Thoracic Surgery at Weill Cornell Medicine|NewYork-Presbyterian is dedicated to the delivery of the highest quality and advanced care to patients with diseases of the lung, trachea, esophagus, chest wall and mediastinum. Read More.
Pulmonologists Diagnose a Rare Respiratory Condition and Save a Patient’s Life
Arlene Packles had a violent cough. It didn’t sound quite human. It was like a seal’s bark or a car engine in trouble. And a round of coughing could last for an entire hour.
Packles’ illness began in 2020, just when the COVID-19 pandemic began its inexorable sweep across the country. A woman with a severe cough wasn’t unusualback then. The novel coronavirus—SARS-CoV-2—tended to push other respiratory conditions to the margins, at least at first. But there was another reason why it took a while for the 73-year-old from Bergen County, New Jersey, to find her way to a diagnosis.
Tracheobronchomalacia (TBM) is under-recognized by the pulmonary community, says Dr. Eugene Shostak, an Assistant Professor of Interventional Pulmonology who co-directs Weill Cornell’s TBM program with Dr. Oliver Chow, an Assistant Attending Cardiothoracic Surgeon and Assistant Professor of Clinical Cardiothoracic Surgery at Weill Cornell Medicine.
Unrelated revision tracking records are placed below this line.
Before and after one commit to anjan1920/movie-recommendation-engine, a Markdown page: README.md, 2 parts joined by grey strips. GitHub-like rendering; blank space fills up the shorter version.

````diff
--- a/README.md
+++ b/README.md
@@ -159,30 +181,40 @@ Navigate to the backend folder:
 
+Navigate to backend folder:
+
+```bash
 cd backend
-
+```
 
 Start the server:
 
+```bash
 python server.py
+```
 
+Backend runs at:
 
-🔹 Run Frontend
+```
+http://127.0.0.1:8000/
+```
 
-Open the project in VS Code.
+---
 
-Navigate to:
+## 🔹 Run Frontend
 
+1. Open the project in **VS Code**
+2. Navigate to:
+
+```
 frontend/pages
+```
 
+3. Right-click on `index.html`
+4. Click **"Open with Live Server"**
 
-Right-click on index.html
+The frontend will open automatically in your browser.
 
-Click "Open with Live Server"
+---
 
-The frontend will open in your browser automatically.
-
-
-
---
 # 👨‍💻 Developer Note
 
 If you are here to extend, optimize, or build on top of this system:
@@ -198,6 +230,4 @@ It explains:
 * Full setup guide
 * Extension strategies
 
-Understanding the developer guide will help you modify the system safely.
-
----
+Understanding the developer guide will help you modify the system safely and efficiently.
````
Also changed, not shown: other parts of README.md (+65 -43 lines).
WCM Redefines Lung Cancer Treatment with Streamlined Diagnosis and Surgery
For patients diagnosed with early-stage lung cancer, the journey from detection to treatment has traditionally been a prolonged and intricate process. However, Weill Cornell Medicine has introduced an innovative approach that is streamlining the field of lung cancer care. Led by thoracic surgeon Dr. Jonathan Villena-Vargas and interventional pulmonologist Dr. Eugene Shostak, this innovative technique aims to simplify the diagnosis and surgical treatment of lung tumors, providing patients with a more efficient and effective healthcare experience.
The new combined procedure, offers a comprehensive and integrated approach to lung cancer management. By combining cutting-edge technology, unified anesthetic administration, and seamless diagnostic and surgical capabilities, patients now benefit from a rational pathway that consolidates multiple procedures into a single session.
Patients with stage 1A non-small cell lung cancer (NSCLC) who undergo surgery to remove a small portion of their lung have outcomes comparable to patients who have surgery removing an entire lobe, according to recent study results. Read More